● **Task to carry out**:
Would you please write out each entry that follows, exactly as written?

[Material for this exercise]

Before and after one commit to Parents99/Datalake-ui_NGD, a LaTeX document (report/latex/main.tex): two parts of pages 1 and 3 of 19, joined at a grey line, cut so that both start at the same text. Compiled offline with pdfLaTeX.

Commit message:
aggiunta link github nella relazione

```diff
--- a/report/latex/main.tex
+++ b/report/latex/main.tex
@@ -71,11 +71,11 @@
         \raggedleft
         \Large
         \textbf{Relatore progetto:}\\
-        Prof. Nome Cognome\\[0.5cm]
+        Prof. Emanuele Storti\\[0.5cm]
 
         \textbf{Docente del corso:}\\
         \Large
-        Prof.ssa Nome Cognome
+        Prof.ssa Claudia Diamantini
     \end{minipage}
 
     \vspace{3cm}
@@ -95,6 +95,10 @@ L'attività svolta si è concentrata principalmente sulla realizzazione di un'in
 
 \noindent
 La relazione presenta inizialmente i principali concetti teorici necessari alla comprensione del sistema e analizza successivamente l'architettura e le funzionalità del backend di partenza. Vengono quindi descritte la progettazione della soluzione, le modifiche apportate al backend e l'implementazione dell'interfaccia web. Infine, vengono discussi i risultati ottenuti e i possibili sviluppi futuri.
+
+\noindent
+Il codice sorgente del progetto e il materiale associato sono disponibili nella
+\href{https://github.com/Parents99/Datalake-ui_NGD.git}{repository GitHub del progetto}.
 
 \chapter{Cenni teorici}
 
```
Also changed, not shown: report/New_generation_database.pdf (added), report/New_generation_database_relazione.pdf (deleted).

[/Material for this exercise]

● **Result of the exercise**:
Before and after one commit to Parents99/Datalake-ui_NGD, a LaTeX document (report/latex/main.tex): two parts of pages 1 and 3 of 19, joined at a grey line, cut so that both start at the same text. Compiled offline with pdfLaTeX.

Commit message:
aggiunta link github nella relazione

```diff
--- a/report/latex/main.tex
+++ b/report/latex/main.tex
@@ -71,11 +71,11 @@
         \raggedleft
         \Large
         \textbf{Relatore progetto:}\\
-        Prof. Nome Cognome\\[0.5cm]
+        Prof. Emanuele Storti\\[0.5cm]
 
         \textbf{Docente del corso:}\\
         \Large
-        Prof.ssa Nome Cognome
+        Prof.ssa Claudia Diamantini
     \end{minipage}
 
     \vspace{3cm}
@@ -95,6 +95,10 @@ L'attività svolta si è concentrata principalmente sulla realizzazione di un'in
 
 \noindent
 La relazione presenta inizialmente i principali concetti teorici necessari alla comprensione del sistema e analizza successivamente l'architettura e le funzionalità del backend di partenza. Vengono quindi descritte la progettazione della soluzione, le modifiche apportate al backend e l'implementazione dell'interfaccia web. Infine, vengono discussi i risultati ottenuti e i possibili sviluppi futuri.
+
+\noindent
+Il codice sorgente del progetto e il materiale associato sono disponibili nella
+\href{https://github.com/Parents99/Datalake-ui_NGD.git}{repository GitHub del progetto}.
 
 \chapter{Cenni teorici}
 
```
Also changed, not shown: report/New_generation_database.pdf (added), report/New_generation_database_relazione.pdf (deleted).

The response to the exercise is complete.